If Abraham were going to walk with God, he could not compromise. Abraham and Sarah believed the promises of God and committed their futures to God, obeyed what He commanded and headed for Canaan.
4. A Commitment (Gen. 12:4-9)
ill. It seems that commitment is a vanishing commodity in today’s world. Discouraging elders’ observations.
smaller commitments shorter commitments, self-serving commitments
failed commitments to jobs, marriage vows, or to one another.
Faith brings us out (v.4, 5)
It may have been a son’s love for his father that brought about Abraham’s delayed obedience; but eventually they set out for Canaan.
Faith and a double mind never go together. You can’t serve two masters. Faith demands single-minded commitment.
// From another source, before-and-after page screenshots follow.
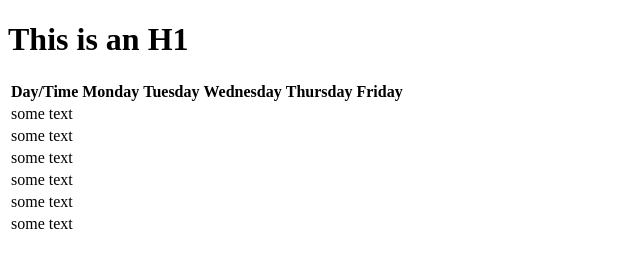
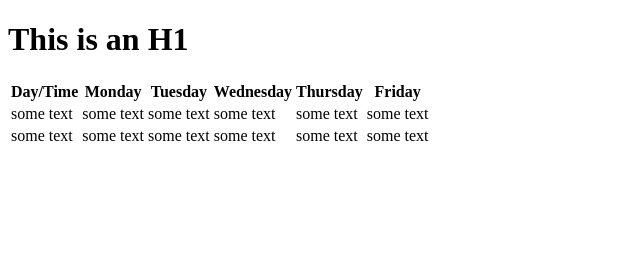
Before and after one commit to mbahrn/basal_rep, a plain HTML site: page index.html in a window 1280 px wide. Shown: the whole page, without its empty margins (0-640 px from the left). Drawn offline with Linux system fonts and the light colour scheme.

Commit message:
Update index.html

```diff
--- a/index.html
+++ b/index.html
@@ -11,18 +11,12 @@
   <tr><th>Day/Time</th><th>Monday</th><th>Tuesday</th><th>Wednesday</th><th>Thursday</th><th>Friday</th> </tr>
 
   <tr>
-    <td>some text</td>
+    <td>some text</td><td>some text</td><td>some text</td><td>some text</td><td>some text</td><td>some text</td>
   </tr>
 
-  <tr><td>some text</td></tr>
+  <tr><td>some text</td><td>some text</td><td>some text</td><td>some text</td><td>some text</td><td>some text</td></tr>
 
-  <tr><td>some text</td></tr>
 
-  <tr><td>some text</td></tr>
-
-  <tr><td>some text</td></tr>
-
-  <tr><td>some text</td></tr>
 </table>
 </body>
 
```
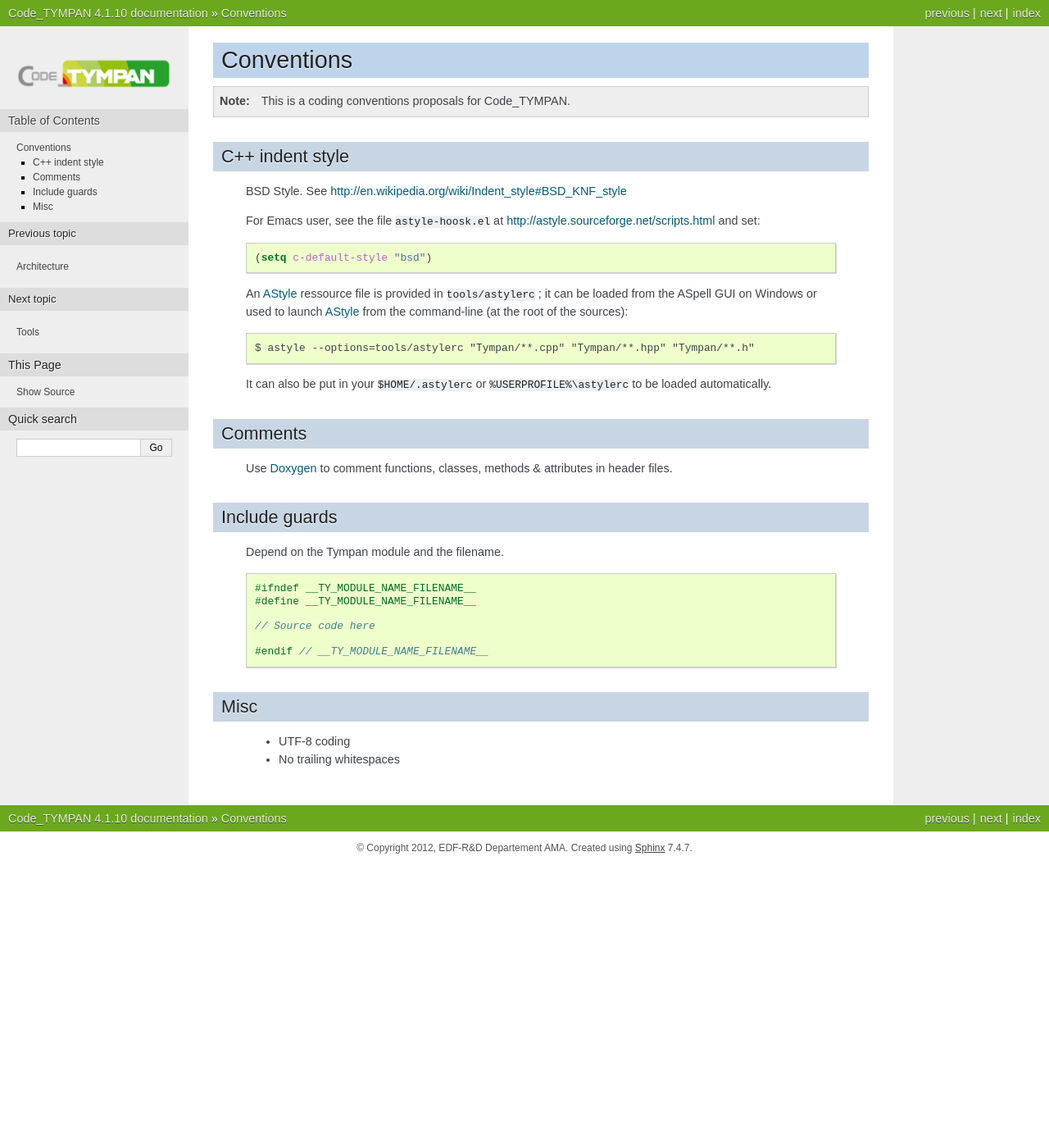
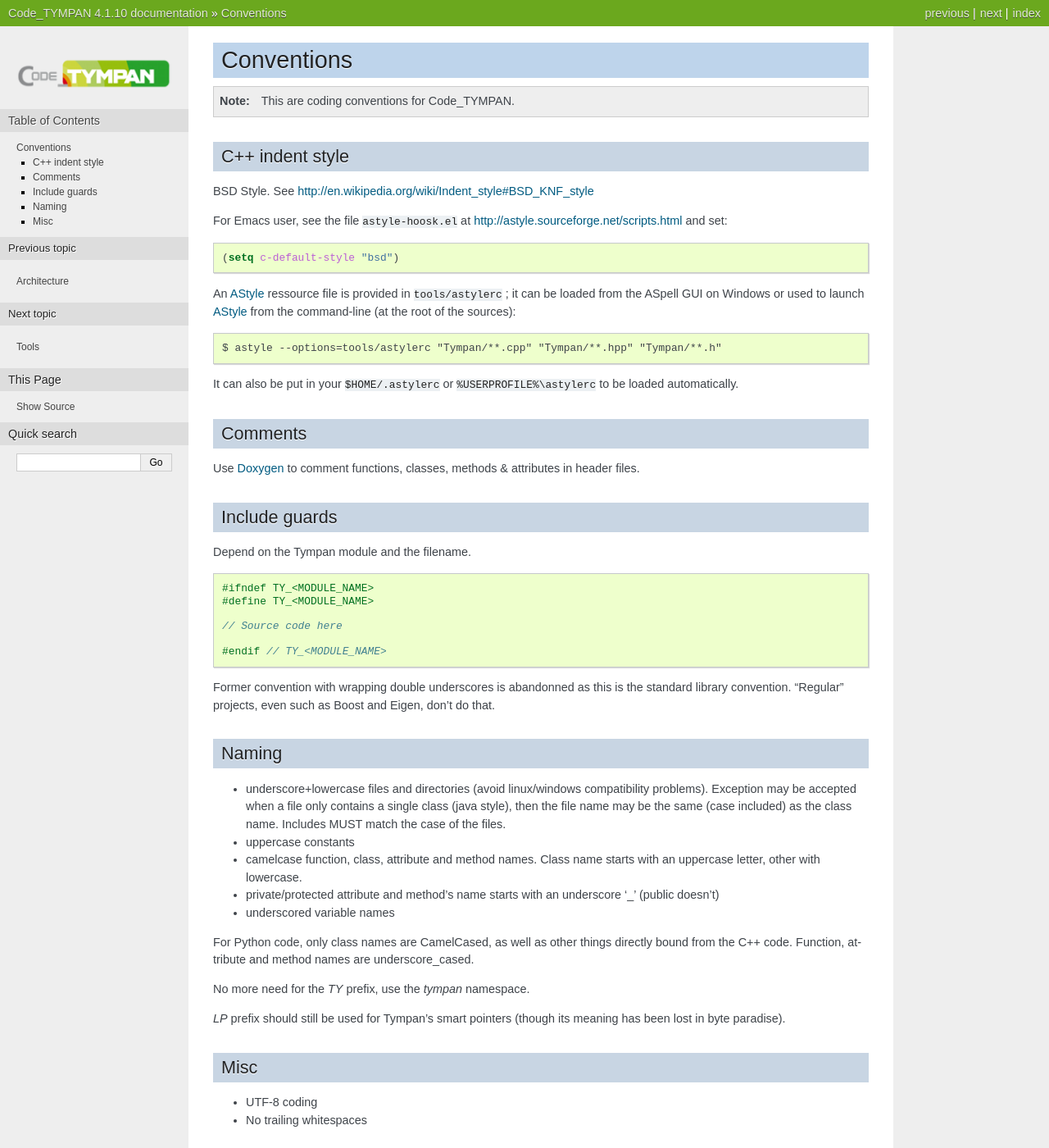
Before and after one commit to Jiunixo/test_mig2, a Sphinx documentation site: the page built from doc/convention.rst, in a window 1280 px wide and 1400 px high. Shown: the whole window at 82% size. Built offline with Sphinx 7.4.7, drawn with Linux system fonts in a browser that asks for light colours.

Commit message:
[doc] convention and targeted structure

```diff
--- a/doc/convention.rst
+++ b/doc/convention.rst
@@ -5,55 +5,91 @@ Conventions
 
 .. note::
 
-   This is a coding conventions proposals for Code_TYMPAN.
+   This are coding conventions for Code_TYMPAN.
 
 
 C++ indent style
 ----------------
 
-  BSD Style. See http://en.wikipedia.org/wiki/Indent_style#BSD_KNF_style
+BSD Style. See http://en.wikipedia.org/wiki/Indent_style#BSD_KNF_style
 
-  For Emacs user, see the file ``astyle-hoosk.el`` at
-  http://astyle.sourceforge.net/scripts.html and set:
+For Emacs user, see the file ``astyle-hoosk.el`` at
+http://astyle.sourceforge.net/scripts.html and set:
 
-  .. code-block:: common-lisp
+.. code-block:: common-lisp
 
-     (setq c-default-style "bsd")
+   (setq c-default-style "bsd")
 
-  An `AStyle`_ ressource file is provided in ``tools/astylerc`` ; it
-  can be loaded from the ASpell GUI on Windows or used to launch
-  AStyle_ from the command-line (at the root of the sources)::
+An `AStyle`_ ressource file is provided in ``tools/astylerc`` ; it can be loaded
+from the ASpell GUI on Windows or used to launch AStyle_ from the command-line
+(at the root of the sources)::
 
-    $ astyle --options=tools/astylerc "Tympan/**.cpp" "Tympan/**.hpp" "Tympan/**.h"
+  $ astyle --options=tools/astylerc "Tympan/**.cpp" "Tympan/**.hpp" "Tympan/**.h"
 
-  It can also be put in your ``$HOME/.astylerc`` or
-  ``%USERPROFILE%\astylerc`` to be loaded automatically.
+It can also be put in your ``$HOME/.astylerc`` or ``%USERPROFILE%\astylerc`` to
+be loaded automatically.
+
 
 Comments
 --------
 
-  Use Doxygen_ to comment functions, classes, methods & attributes in header
-  files.
+Use Doxygen_ to comment functions, classes, methods & attributes in header
+files.
+
 
 Include guards
 --------------
 
-  Depend on the Tympan module and the filename.
+Depend on the Tympan module and the filename.
 
-  .. code-block:: c++
+.. code-block:: c++
 
-     #ifndef __TY_MODULE_NAME_FILENAME__
-     #define __TY_MODULE_NAME_FILENAME__
+   #ifndef TY_<MODULE_NAME>
+   #define TY_<MODULE_NAME>
 
-     // Source code here
+   // Source code here
 
-     #endif // __TY_MODULE_NAME_FILENAME__
+   #endif // TY_<MODULE_NAME>
+
+Former convention with wrapping double underscores is abandonned as this is the
+standard library convention. "Regular" projects, even such as Boost and Eigen,
+don't do that.
+
+
+Naming
+------
+
+* underscore+lowercase files and directories (avoid linux/windows compatibility
+  problems). Exception may be accepted when a file only contains a single class
+  (java style), then the file name may be the same (case included) as the class
+  name. Includes MUST match the case of the files.
+
+* uppercase constants
+
+* camelcase function, class, attribute and method names. Class name starts with
+  an uppercase letter, other with lowercase.
+
+* private/protected attribute and method's name starts with an underscore '_'
+  (public doesn't)
+
+* underscored variable names
+
+For Python code, only class names are CamelCased, as well as other things
+directly bound from the C++ code. Function, attribute and method names are
+underscore_cased.
+
+No more need for the `TY` prefix, use the `tympan` namespace.
+
+`LP` prefix should still be used for Tympan's smart pointers (though its meaning
+has been lost in byte paradise).
+
+
 
 Misc
 ----
 
-  - UTF-8 coding
-  - No trailing whitespaces
+- UTF-8 coding
+- No trailing whitespaces
 
 
 .. _Doxygen: http://www.stack.nl/~dimitri/doxygen/
```
Also changed, not shown: doc/code_structure.rst (added, +112 -0 lines).
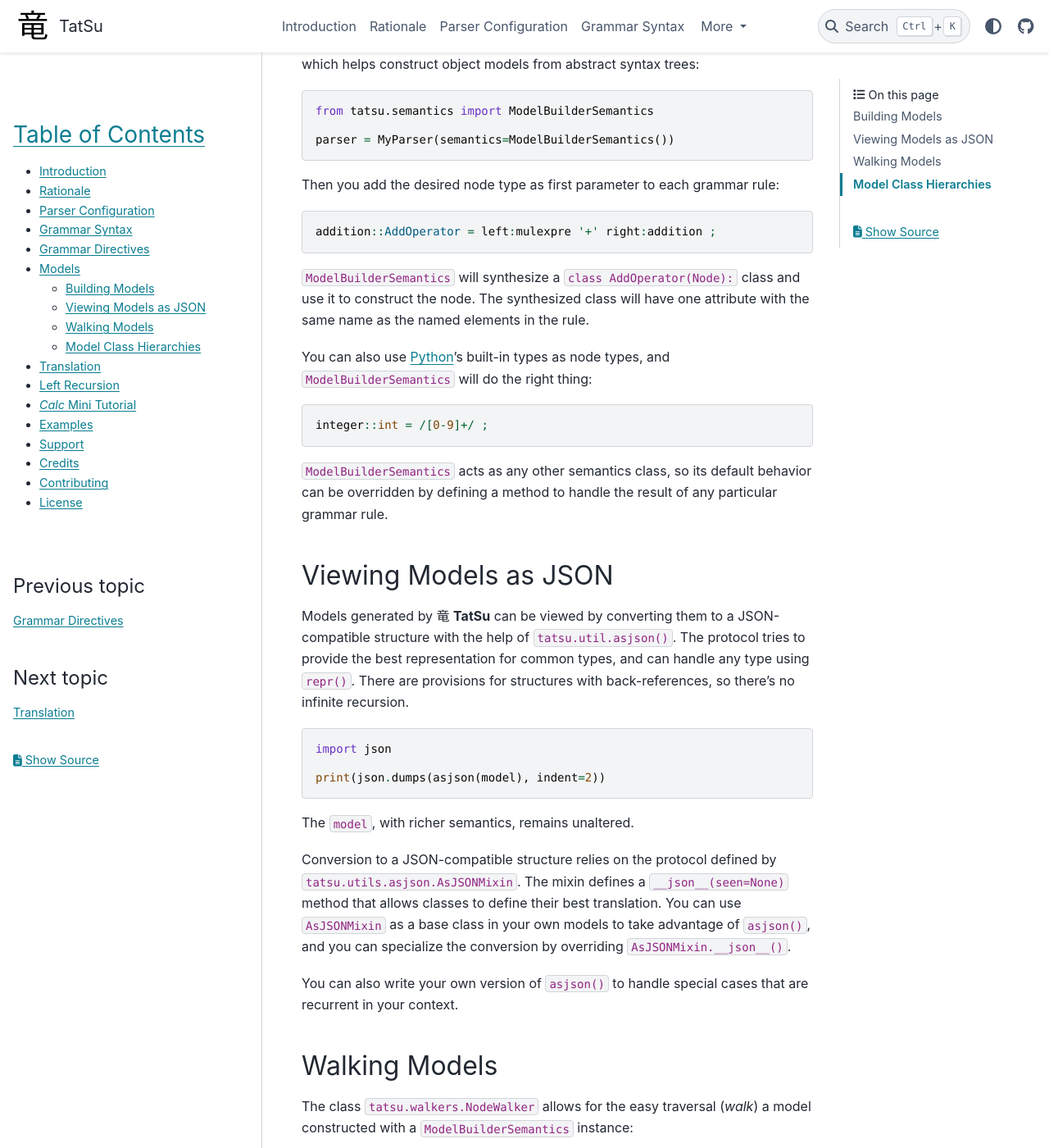
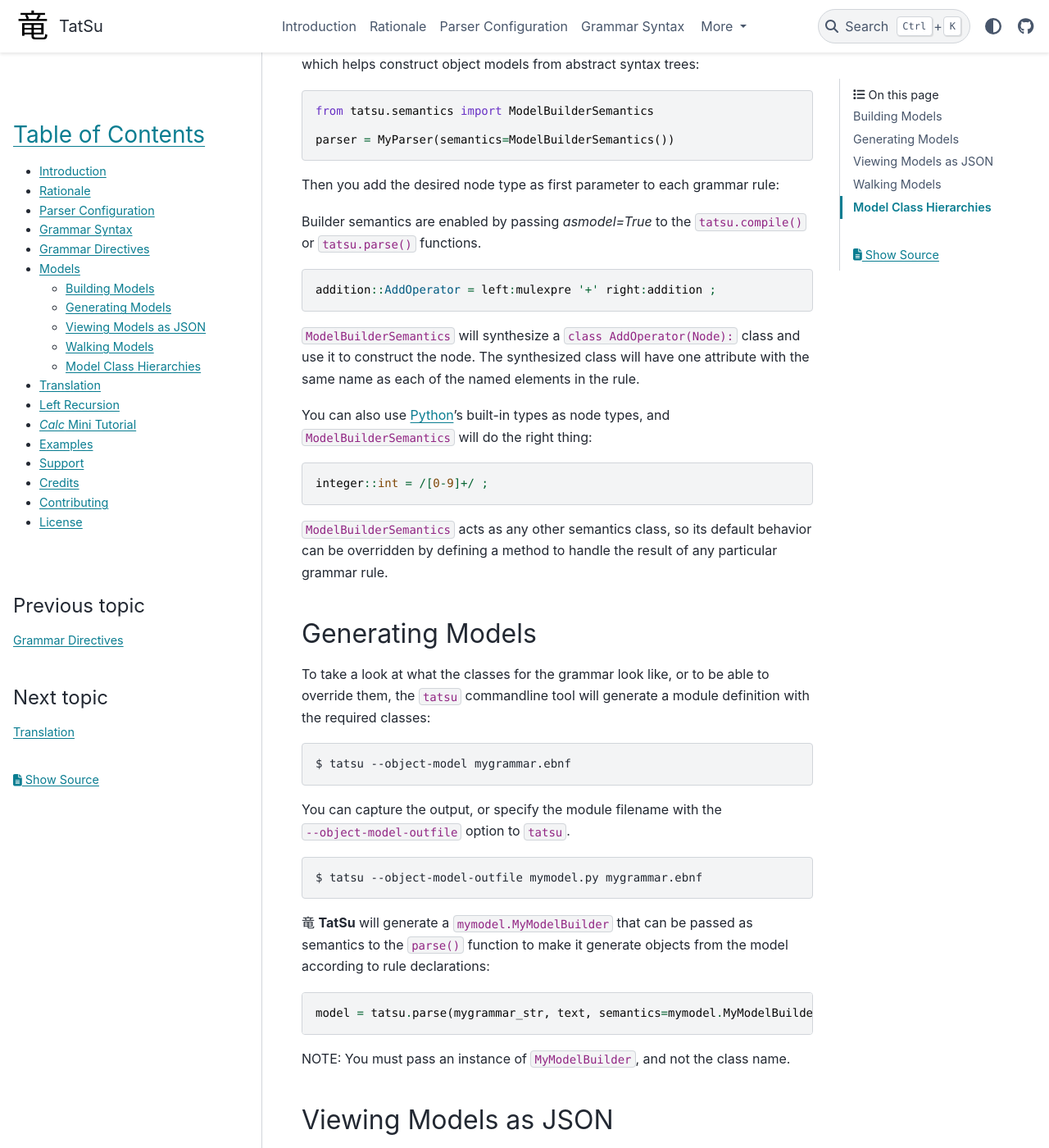
Before and after one commit to neogeny/TatSu, a Sphinx documentation site: the page built from docs/models.rst, in a window 1280 px wide and 1400 px high, scrolled down 502 px. Shown: the whole window at 82% size. Built offline with Sphinx 7.4.7 and the PyData theme 0.15.4, drawn with Linux system fonts in a browser that asks for light colours; pages that are not in the unit, such as notebooks, are missing from menus; the version number is read from the project's files by our own code.

Commit message:
[doc] review documetation for models

```diff
--- a/docs/models.rst
+++ b/docs/models.rst
@@ -26,16 +29,20 @@ class which helps construct object models from abstract syntax trees:
 Then you add the desired node type as first parameter to each grammar
 rule:
 
+Builder semantics are enabled by passing `asmodel=True` to the
+``tatsu.compile()`` or ``tatsu.parse()`` functions.
+
 .. code:: ocaml
 
     addition::AddOperator = left:mulexpre '+' right:addition ;
 
 ``ModelBuilderSemantics`` will synthesize a ``class AddOperator(Node):``
 class and use it to construct the node. The synthesized class will have
-one attribute with the same name as the named elements in the rule.
+one attribute with the same name as each of the named elements in the rule.
 
 You can also use `Python`_'s built-in types as node types, and
 ``ModelBuilderSemantics`` will do the right thing:
+
 
 .. code:: ocaml
 
@@ -46,10 +53,41 @@ default behavior can be overridden by defining a method to handle the
 result of any particular grammar rule.
 
 
+Generating Models
+~~~~~~~~~~~~~~~~~
+
+To take a look at what the classes for the grammar look like, or to be able
+to override them, the ``tatsu`` commandline tool will generate a module
+definition with the required classes:
+
+.. code:: bash
+
+    $ tatsu --object-model mygrammar.ebnf
+
+
+You can capture the output, or specify the module filename with the
+``--object-model-outfile`` option to ``tatsu``.
+
+.. code:: bash
+
+    $ tatsu --object-model-outfile mymodel.py mygrammar.ebnf
+
+
+|TatSu| will generate a ``mymodel.MyModelBuilder`` that can be
+passed as semantics to the ``parse()`` function to make it generate objects
+from the model according to rule declarations:
+
+.. code:: python
+
+    model = tatsu.parse(mygrammar_str, text, semantics=mymodel.MyModelBuilder())
+
+
+| NOTE: You must pass an instance of ``MyModelBuilder``, and not the class name.
+
+
 
 Viewing Models as JSON
 ~~~~~~~~~~~~~~~~~~~~~~
-
 
 Models generated by |TatSu| can be viewed by converting them to a JSON-compatible structure
 with the help of ``tatsu.util.asjson()``. The protocol tries to provide the best
```
Also changed, not shown: other parts of docs/models.rst (+3 -0 lines).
ill. Vance Havner, “It is a day of fading declarations. Church covenants are found in the backs of hymn books, but they have faded in the lives of most of our members - if they ever meant anything. Declarations of personal dedication grow dim, and need to be renewed. It is a day of faded declarations!”
Faith brings us in (v.6-8)
God brings us out so that He might bring us in.
Deut. 6:23 - “...and He brought us out from there in order to bring us in, to give us the land which he had sworn to our fathers.”
Entering Canaan is not a picture of dying and going to heaven. It is a picture of the believer claiming his or her inheritance by faith. God has appointed a “Canaan” for each of His children. It can only be obtained by faith. It involves tests, temptations, challenges and battles, but God is able to see you through.
What a comfort for Abraham and Sarah to have fresh revelation from God as they arrived in this strange and dangerous land. When you obey God, He lets you know He is with you.
Wherever Abraham went in the land of Canaan, he was marked by his tent and his altar. The tent - marked his as a starnger and pilgrim. The altar marked him as a worshiper of the true and the living God. You can trace Abraham’s steps in the land by the altars he left.
Faith brings us on (v.9)
God keeps us growing in faith.
Notice the verbs used to describe Abraham’s life: “went forth, departed, set out, passed through, proceeded, journeyed on...”Abraham was being forced to trust God for new grace to help in time of need.
This pilgrim life is to be lived from “faith to faith” (Rom. 1:17).
“Faith triumphed over all of the bitter testings, and Abraham, with the other patriarchs, “died in faith, not having received the promises, but having seen them afar off, and were persuaded of them, and embraced them, and confessed that they were strangers and pilgrims on the earth” (Heb. 11:13). From the vantage point of subsequent history and prophecy, we can see that the land which God promised to Abraham actually did become the possession of his descendants, and shall yet become theirs in the fullest sense (Amos 9:15). As for the promised seed, we discover that not only the physical descendants of Abraham, but also those who share in his saving faith are counted as his children (Gal. 3:7), thus multiplying his seed “as the sand which is upon the sea shore” (Gen. 22:17). And as for the blessing, who could have realized that our Lord Jesus Christ, “the Son of Abraham” (Matt. 1:1), would be in the deepest sense Abraham’s seed (Gal. 3:16), through whom all the families of the earth would be blessed.” (-Whitcomb p.45)
“The victorious Christian life is a series of new beginnings.”